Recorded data
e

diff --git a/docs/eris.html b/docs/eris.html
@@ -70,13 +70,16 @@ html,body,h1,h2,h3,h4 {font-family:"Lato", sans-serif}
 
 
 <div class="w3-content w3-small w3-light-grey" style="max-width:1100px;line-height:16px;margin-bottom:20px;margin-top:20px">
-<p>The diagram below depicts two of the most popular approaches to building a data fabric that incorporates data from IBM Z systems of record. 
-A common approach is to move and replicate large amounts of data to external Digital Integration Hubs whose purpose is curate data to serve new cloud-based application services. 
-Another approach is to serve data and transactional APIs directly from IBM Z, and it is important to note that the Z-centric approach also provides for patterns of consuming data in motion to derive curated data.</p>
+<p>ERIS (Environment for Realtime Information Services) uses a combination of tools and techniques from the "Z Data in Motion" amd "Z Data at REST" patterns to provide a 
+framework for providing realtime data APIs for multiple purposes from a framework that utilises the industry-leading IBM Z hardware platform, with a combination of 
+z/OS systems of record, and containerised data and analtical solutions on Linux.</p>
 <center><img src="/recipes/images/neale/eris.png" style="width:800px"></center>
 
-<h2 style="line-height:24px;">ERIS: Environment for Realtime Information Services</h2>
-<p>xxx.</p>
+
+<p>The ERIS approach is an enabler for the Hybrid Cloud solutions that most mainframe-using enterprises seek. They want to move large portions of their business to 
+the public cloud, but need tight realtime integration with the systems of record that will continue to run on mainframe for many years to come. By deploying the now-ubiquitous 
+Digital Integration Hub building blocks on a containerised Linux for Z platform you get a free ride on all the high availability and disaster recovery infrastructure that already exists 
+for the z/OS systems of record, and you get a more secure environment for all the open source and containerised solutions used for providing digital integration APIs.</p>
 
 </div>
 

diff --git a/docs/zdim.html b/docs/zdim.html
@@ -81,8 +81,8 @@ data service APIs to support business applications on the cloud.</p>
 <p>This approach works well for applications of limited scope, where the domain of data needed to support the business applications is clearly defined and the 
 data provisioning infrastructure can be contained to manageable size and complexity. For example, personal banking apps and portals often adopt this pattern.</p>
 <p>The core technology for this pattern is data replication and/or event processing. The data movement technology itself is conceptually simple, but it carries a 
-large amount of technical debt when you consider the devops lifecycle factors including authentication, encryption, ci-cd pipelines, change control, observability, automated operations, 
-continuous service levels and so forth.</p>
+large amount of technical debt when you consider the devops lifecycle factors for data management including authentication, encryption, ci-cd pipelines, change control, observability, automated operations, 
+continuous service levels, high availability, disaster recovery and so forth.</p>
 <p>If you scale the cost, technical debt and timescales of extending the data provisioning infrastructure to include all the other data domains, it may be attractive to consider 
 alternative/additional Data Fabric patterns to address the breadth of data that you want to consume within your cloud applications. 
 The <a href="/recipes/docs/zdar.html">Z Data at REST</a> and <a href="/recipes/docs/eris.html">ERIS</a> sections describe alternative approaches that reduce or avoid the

--

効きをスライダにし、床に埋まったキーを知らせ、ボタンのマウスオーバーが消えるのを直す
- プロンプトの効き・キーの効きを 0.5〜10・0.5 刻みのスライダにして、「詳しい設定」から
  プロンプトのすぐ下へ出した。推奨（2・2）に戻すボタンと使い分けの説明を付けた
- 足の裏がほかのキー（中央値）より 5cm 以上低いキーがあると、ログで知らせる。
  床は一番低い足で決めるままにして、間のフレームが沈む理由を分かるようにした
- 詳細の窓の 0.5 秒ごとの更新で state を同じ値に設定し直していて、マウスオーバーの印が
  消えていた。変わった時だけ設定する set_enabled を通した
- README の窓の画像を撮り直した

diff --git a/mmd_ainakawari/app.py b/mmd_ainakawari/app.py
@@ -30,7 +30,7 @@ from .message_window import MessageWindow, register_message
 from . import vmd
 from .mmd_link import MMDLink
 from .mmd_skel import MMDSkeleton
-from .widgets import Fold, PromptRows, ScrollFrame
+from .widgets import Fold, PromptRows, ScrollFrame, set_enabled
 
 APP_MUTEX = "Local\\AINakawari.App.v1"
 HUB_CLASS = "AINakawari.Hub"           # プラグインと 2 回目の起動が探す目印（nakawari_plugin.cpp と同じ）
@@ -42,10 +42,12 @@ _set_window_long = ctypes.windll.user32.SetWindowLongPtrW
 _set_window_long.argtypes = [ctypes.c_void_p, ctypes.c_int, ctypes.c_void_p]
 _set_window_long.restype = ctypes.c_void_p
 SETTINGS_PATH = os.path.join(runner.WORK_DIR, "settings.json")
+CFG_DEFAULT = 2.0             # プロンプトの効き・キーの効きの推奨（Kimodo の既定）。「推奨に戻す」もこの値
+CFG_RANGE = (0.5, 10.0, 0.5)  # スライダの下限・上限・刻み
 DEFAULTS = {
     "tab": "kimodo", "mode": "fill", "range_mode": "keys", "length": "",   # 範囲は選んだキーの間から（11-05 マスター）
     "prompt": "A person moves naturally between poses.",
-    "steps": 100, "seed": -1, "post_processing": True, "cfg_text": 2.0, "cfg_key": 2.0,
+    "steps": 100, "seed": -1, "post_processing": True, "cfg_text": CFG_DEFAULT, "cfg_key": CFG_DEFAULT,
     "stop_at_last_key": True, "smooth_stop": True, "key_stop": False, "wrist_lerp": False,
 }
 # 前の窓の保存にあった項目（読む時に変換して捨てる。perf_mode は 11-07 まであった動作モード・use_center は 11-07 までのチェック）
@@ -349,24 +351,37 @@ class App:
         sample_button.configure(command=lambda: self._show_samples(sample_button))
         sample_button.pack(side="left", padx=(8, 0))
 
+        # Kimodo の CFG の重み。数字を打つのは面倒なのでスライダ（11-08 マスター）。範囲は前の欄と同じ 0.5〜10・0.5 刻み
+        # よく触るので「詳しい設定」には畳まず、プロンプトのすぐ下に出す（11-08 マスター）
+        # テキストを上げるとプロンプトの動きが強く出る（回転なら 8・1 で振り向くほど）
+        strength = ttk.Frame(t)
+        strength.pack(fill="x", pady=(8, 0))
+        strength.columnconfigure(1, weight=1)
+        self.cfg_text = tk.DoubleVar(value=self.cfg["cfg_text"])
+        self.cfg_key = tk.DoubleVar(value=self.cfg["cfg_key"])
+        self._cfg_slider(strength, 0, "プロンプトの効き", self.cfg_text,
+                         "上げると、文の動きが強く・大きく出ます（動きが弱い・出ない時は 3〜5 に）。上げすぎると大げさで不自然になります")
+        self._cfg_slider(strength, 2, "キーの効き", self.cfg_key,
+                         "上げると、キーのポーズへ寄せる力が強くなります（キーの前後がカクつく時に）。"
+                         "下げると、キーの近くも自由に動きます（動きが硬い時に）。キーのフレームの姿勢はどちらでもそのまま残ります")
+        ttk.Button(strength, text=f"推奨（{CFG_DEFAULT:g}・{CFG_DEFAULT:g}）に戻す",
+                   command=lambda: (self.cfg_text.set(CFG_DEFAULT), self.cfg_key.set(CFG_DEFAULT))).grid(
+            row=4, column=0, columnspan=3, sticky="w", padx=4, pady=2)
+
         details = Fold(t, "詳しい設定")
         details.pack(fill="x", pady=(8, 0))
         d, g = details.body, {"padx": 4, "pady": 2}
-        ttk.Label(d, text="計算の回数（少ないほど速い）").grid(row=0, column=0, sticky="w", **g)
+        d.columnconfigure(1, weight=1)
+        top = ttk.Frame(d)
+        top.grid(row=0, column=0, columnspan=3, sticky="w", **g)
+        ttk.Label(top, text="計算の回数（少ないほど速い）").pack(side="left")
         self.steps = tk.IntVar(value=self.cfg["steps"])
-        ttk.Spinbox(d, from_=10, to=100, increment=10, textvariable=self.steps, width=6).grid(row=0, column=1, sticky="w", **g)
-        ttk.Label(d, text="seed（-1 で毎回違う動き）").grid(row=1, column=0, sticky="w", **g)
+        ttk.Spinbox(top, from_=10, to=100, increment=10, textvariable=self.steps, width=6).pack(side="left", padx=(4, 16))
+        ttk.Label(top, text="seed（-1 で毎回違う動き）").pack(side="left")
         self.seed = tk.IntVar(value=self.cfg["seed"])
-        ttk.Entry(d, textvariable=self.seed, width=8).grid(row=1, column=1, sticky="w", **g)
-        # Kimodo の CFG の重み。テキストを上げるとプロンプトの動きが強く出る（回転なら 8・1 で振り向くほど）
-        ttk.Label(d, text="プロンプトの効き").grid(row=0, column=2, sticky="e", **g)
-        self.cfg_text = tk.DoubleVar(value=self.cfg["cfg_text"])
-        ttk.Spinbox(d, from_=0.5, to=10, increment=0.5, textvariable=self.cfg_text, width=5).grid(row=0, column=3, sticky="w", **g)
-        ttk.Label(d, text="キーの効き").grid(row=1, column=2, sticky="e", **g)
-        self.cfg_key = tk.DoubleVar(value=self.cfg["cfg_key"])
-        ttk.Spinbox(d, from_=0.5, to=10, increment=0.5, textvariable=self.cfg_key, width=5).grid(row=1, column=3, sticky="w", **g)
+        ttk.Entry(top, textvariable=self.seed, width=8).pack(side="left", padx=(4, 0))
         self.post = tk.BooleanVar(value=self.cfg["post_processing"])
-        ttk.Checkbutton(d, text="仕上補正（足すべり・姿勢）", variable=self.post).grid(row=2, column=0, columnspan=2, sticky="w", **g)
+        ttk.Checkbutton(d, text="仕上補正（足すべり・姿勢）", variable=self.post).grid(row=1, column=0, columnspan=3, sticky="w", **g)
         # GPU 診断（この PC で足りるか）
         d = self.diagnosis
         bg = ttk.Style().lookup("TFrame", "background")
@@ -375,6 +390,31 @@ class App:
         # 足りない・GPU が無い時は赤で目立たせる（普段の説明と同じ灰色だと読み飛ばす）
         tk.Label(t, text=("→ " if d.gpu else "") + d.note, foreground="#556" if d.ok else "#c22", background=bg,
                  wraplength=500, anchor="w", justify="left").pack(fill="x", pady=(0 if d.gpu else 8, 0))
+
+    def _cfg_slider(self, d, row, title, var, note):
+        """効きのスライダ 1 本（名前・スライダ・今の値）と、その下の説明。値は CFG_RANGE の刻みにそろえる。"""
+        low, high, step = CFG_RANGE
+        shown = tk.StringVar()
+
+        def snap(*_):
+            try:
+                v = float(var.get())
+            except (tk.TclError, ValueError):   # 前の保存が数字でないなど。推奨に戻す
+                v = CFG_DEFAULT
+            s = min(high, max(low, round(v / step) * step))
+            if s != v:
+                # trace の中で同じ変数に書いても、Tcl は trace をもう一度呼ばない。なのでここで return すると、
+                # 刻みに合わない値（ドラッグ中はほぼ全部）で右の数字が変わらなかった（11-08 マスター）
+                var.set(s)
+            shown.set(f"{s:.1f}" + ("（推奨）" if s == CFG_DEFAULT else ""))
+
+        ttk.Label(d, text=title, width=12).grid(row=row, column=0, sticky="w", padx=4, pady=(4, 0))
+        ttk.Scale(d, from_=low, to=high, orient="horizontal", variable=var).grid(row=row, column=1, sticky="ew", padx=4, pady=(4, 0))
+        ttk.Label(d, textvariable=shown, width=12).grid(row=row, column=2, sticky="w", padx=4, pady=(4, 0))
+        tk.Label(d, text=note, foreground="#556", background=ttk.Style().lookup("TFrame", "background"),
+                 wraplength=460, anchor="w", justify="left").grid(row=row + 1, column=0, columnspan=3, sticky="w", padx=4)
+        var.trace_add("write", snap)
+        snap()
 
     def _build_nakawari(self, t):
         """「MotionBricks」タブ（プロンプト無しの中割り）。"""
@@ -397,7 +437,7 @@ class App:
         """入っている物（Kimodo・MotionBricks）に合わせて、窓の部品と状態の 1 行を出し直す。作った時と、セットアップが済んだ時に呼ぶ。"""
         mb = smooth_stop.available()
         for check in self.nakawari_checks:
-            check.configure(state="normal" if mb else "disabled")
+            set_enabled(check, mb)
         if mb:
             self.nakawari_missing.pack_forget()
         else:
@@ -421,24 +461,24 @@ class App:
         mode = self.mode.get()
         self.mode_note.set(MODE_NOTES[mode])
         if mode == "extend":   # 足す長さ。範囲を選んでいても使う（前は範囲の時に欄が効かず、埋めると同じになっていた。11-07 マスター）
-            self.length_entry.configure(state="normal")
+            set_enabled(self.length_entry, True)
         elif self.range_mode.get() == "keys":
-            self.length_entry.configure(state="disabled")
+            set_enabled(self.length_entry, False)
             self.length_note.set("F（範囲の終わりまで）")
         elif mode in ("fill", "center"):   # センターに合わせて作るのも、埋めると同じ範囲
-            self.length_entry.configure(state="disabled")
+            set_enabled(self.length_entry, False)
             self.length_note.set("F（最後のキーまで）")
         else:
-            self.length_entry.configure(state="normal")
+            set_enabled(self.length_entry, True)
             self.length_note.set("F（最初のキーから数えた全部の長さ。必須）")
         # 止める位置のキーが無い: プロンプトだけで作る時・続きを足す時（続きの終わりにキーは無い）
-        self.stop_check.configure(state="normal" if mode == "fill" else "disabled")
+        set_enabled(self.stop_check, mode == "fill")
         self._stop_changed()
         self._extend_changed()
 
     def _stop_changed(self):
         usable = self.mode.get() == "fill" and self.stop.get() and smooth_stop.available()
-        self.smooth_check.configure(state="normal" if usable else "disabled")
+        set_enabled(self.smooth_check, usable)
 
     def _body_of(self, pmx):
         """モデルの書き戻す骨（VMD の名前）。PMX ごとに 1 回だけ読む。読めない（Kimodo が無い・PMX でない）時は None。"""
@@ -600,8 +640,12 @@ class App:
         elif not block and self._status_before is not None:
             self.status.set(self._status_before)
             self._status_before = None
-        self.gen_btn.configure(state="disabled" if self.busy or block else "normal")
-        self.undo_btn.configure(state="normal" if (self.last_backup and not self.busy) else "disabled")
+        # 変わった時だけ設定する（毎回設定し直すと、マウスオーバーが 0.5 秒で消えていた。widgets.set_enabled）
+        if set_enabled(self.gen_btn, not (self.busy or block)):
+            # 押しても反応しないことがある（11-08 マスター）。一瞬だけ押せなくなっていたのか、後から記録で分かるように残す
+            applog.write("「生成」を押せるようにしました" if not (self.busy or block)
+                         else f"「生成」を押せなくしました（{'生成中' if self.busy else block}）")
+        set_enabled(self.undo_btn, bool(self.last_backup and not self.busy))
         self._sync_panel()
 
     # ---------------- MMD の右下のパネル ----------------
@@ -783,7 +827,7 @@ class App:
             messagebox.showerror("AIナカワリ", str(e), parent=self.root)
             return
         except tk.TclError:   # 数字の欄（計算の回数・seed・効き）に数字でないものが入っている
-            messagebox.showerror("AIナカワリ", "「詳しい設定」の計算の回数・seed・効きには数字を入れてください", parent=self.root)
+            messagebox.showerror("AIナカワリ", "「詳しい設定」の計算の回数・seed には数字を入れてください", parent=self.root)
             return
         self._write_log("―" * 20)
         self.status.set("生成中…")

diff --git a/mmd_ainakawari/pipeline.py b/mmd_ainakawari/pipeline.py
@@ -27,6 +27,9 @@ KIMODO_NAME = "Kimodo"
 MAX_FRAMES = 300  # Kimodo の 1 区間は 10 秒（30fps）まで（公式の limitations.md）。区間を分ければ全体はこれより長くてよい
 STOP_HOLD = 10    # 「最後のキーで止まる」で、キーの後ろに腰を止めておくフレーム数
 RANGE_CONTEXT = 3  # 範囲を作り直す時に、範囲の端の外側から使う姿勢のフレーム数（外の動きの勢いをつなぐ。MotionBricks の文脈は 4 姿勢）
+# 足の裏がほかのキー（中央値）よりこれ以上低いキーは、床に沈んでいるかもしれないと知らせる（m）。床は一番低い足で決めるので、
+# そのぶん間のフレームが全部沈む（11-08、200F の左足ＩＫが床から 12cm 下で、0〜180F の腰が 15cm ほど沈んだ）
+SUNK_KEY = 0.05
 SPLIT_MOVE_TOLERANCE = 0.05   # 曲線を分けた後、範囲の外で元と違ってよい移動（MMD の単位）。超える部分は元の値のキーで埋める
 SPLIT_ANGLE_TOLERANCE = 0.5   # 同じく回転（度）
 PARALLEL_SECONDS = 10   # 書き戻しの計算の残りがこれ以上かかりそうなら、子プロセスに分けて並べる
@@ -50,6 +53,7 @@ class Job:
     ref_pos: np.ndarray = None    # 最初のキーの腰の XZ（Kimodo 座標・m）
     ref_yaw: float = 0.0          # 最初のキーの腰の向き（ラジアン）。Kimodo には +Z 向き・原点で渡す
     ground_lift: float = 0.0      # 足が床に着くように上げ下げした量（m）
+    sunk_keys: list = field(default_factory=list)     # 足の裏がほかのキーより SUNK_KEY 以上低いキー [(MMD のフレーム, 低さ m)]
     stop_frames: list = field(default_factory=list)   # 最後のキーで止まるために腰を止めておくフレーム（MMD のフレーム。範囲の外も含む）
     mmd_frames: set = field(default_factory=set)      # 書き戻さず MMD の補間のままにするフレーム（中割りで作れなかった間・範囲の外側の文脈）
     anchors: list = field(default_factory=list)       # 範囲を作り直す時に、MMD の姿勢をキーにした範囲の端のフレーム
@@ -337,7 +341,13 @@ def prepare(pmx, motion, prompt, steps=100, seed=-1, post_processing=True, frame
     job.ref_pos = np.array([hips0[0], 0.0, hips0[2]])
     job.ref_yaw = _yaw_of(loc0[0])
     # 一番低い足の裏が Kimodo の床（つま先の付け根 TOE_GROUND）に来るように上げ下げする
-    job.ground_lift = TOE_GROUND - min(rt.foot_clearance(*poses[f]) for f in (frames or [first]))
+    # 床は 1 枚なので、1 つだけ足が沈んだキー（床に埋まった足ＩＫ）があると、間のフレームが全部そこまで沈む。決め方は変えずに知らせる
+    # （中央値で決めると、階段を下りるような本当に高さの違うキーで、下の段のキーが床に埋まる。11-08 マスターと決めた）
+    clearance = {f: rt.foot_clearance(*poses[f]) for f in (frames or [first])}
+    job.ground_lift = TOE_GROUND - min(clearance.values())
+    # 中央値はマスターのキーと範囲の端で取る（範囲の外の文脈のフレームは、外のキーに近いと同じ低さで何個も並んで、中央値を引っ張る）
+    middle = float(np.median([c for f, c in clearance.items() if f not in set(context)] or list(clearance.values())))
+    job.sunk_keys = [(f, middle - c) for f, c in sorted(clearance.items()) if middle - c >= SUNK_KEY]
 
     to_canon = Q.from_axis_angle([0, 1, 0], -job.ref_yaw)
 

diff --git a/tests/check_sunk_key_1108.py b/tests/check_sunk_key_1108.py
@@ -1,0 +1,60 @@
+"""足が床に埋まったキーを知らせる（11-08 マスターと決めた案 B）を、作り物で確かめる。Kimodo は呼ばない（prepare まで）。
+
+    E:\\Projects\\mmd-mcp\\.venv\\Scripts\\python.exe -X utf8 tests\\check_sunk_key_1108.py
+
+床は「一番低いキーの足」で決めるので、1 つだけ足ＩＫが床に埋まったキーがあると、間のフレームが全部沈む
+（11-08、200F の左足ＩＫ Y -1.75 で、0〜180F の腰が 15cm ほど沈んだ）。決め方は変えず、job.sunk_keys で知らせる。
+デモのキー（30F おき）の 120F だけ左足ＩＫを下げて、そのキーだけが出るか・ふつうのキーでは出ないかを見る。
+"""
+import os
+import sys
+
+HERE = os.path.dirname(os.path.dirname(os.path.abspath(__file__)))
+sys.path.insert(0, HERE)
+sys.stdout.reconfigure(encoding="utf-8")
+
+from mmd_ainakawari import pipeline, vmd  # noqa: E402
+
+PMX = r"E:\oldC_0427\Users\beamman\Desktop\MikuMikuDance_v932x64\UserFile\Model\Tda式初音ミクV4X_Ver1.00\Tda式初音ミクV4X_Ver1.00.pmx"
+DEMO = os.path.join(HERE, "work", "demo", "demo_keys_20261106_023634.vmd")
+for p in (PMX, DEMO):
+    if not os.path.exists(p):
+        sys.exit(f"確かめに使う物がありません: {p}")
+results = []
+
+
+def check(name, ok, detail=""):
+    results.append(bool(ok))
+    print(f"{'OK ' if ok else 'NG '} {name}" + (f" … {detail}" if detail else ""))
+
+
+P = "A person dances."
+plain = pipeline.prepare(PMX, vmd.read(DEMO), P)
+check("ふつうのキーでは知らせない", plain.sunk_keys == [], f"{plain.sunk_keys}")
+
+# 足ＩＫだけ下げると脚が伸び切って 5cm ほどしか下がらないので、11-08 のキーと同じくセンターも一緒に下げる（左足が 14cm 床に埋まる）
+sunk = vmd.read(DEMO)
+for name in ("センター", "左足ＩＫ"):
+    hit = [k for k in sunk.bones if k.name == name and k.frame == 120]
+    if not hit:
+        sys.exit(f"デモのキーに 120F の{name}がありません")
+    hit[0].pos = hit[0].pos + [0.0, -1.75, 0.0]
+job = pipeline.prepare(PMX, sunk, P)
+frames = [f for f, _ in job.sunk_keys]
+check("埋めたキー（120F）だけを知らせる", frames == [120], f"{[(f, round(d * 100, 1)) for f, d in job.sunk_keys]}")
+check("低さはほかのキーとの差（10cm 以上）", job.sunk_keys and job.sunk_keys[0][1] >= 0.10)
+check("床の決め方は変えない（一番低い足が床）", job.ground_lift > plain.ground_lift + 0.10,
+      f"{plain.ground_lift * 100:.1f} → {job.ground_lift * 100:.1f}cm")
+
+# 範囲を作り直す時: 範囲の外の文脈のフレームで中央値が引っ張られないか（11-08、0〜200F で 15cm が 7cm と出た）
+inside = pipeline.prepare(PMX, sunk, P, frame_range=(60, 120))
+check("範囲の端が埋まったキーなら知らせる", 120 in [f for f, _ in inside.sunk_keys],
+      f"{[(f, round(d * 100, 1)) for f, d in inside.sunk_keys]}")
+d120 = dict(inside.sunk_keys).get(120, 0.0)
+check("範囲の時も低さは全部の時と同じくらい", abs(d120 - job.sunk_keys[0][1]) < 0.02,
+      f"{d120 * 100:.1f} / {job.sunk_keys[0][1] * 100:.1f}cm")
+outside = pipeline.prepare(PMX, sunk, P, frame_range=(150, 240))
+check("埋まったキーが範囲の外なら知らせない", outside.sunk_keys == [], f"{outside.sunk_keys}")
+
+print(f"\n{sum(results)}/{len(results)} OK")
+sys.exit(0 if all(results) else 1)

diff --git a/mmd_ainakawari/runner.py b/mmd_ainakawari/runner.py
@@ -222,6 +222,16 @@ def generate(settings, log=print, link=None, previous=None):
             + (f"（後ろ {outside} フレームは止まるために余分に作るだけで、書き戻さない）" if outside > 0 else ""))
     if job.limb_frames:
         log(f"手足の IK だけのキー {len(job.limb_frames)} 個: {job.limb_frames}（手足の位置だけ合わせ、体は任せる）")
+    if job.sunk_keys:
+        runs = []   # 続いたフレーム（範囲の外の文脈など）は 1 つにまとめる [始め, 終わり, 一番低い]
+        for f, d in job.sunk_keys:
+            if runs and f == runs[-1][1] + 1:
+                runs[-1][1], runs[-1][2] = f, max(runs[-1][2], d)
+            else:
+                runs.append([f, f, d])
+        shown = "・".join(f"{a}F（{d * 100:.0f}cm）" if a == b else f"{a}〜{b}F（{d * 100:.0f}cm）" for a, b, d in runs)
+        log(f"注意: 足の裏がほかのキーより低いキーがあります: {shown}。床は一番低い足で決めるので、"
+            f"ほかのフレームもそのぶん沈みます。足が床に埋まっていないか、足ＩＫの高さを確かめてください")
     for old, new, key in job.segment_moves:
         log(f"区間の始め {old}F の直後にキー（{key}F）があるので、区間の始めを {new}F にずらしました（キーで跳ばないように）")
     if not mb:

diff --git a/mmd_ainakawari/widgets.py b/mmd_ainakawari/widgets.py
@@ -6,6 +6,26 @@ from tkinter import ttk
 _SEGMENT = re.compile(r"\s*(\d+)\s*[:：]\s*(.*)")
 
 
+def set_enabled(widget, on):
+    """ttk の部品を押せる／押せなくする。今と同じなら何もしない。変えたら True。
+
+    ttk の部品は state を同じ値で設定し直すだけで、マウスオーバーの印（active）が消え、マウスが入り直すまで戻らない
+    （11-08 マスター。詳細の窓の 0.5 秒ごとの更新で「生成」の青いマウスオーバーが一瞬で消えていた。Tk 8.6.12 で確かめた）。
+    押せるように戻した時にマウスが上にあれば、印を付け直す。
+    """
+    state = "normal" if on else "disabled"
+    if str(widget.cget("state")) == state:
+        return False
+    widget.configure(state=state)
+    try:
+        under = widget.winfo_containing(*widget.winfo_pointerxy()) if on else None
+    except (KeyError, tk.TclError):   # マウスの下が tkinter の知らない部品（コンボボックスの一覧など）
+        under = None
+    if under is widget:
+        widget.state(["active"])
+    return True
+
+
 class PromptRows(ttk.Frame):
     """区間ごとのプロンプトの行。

WHAT YOU NEED TO DO: When the string "width" appears in a line of the records above, that line is to be copied.

ANSWER BELOW:
 <div class="w3-content w3-small w3-light-grey" style="max-width:1100px;line-height:16px;margin-bottom:20px;margin-top:20px">
 <center><img src="/recipes/images/neale/eris.png" style="width:800px"></center>
-        ttk.Spinbox(d, from_=10, to=100, increment=10, textvariable=self.steps, width=6).grid(row=0, column=1, sticky="w", **g)
+        ttk.Spinbox(top, from_=10, to=100, increment=10, textvariable=self.steps, width=6).pack(side="left", padx=(4, 16))
-        ttk.Entry(d, textvariable=self.seed, width=8).grid(row=1, column=1, sticky="w", **g)
-        ttk.Spinbox(d, from_=0.5, to=10, increment=0.5, textvariable=self.cfg_text, width=5).grid(row=0, column=3, sticky="w", **g)
-        ttk.Spinbox(d, from_=0.5, to=10, increment=0.5, textvariable=self.cfg_key, width=5).grid(row=1, column=3, sticky="w", **g)
+        ttk.Entry(top, textvariable=self.seed, width=8).pack(side="left", padx=(4, 0))
+        ttk.Label(d, text=title, width=12).grid(row=row, column=0, sticky="w", padx=4, pady=(4, 0))
+        ttk.Label(d, textvariable=shown, width=12).grid(row=row, column=2, sticky="w", padx=4, pady=(4, 0))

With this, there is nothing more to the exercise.